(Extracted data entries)
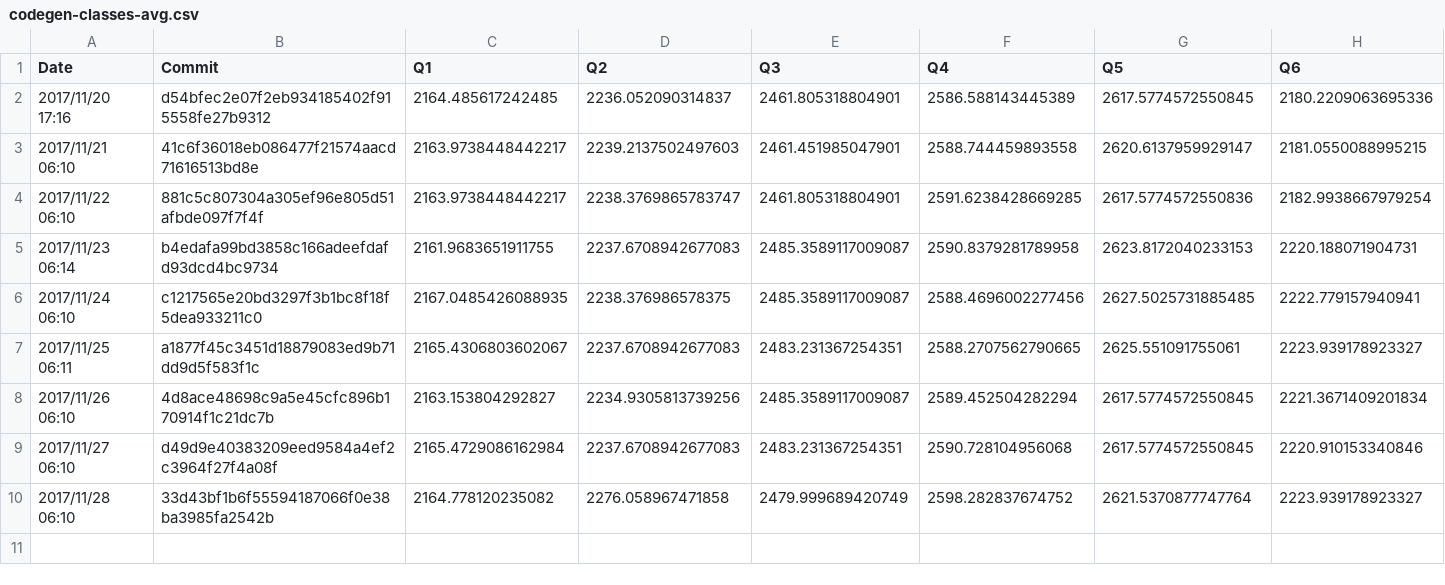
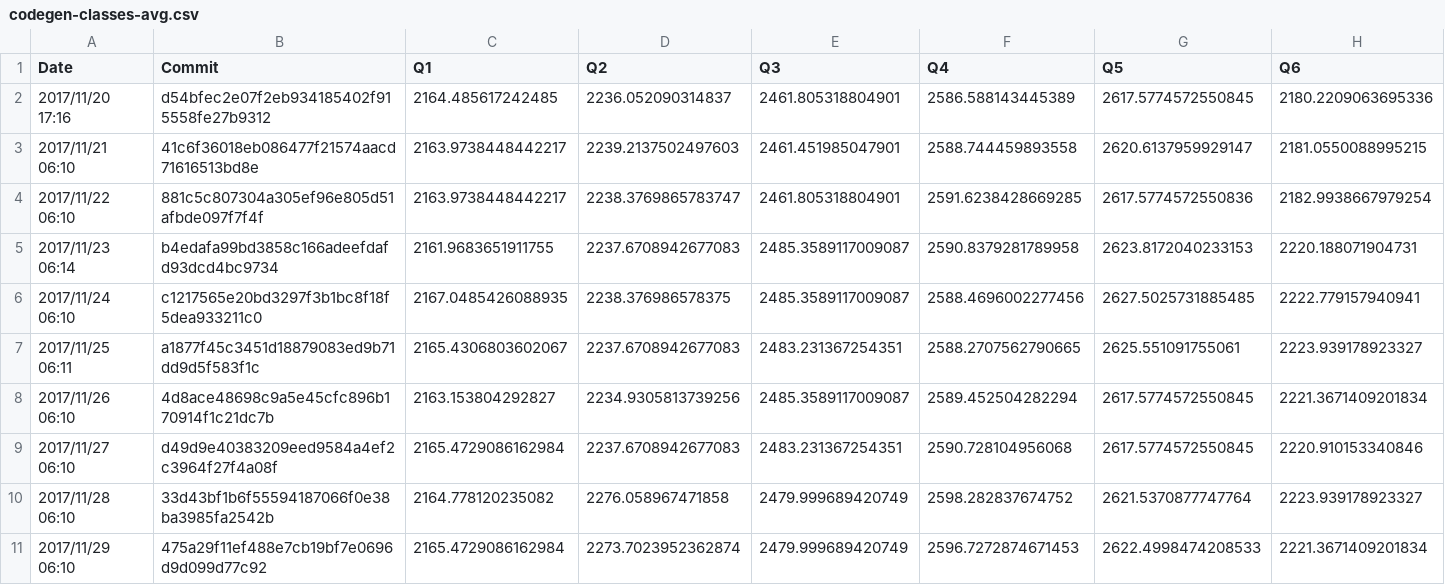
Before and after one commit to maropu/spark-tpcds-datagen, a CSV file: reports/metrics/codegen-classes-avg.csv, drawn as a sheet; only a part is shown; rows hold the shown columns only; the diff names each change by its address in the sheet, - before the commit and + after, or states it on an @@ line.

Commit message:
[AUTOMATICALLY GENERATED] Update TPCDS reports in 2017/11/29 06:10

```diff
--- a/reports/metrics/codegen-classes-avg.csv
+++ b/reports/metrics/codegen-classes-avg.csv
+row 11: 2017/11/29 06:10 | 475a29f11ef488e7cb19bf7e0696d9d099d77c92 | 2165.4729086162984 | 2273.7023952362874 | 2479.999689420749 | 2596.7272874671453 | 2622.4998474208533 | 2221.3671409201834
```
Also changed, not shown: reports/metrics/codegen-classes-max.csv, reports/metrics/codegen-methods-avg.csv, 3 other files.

Problem details >>
Search the data for "shown" and list every line in which it occurs.

Result of this exercise >>
Before and after one commit to maropu/spark-tpcds-datagen, a CSV file: reports/metrics/codegen-classes-avg.csv, drawn as a sheet; only a part is shown; rows hold the shown columns only; the diff names each change by its address in the sheet, - before the commit and + after, or states it on an @@ line.
Also changed, not shown: reports/metrics/codegen-classes-max.csv, reports/metrics/codegen-methods-avg.csv, 3 other files.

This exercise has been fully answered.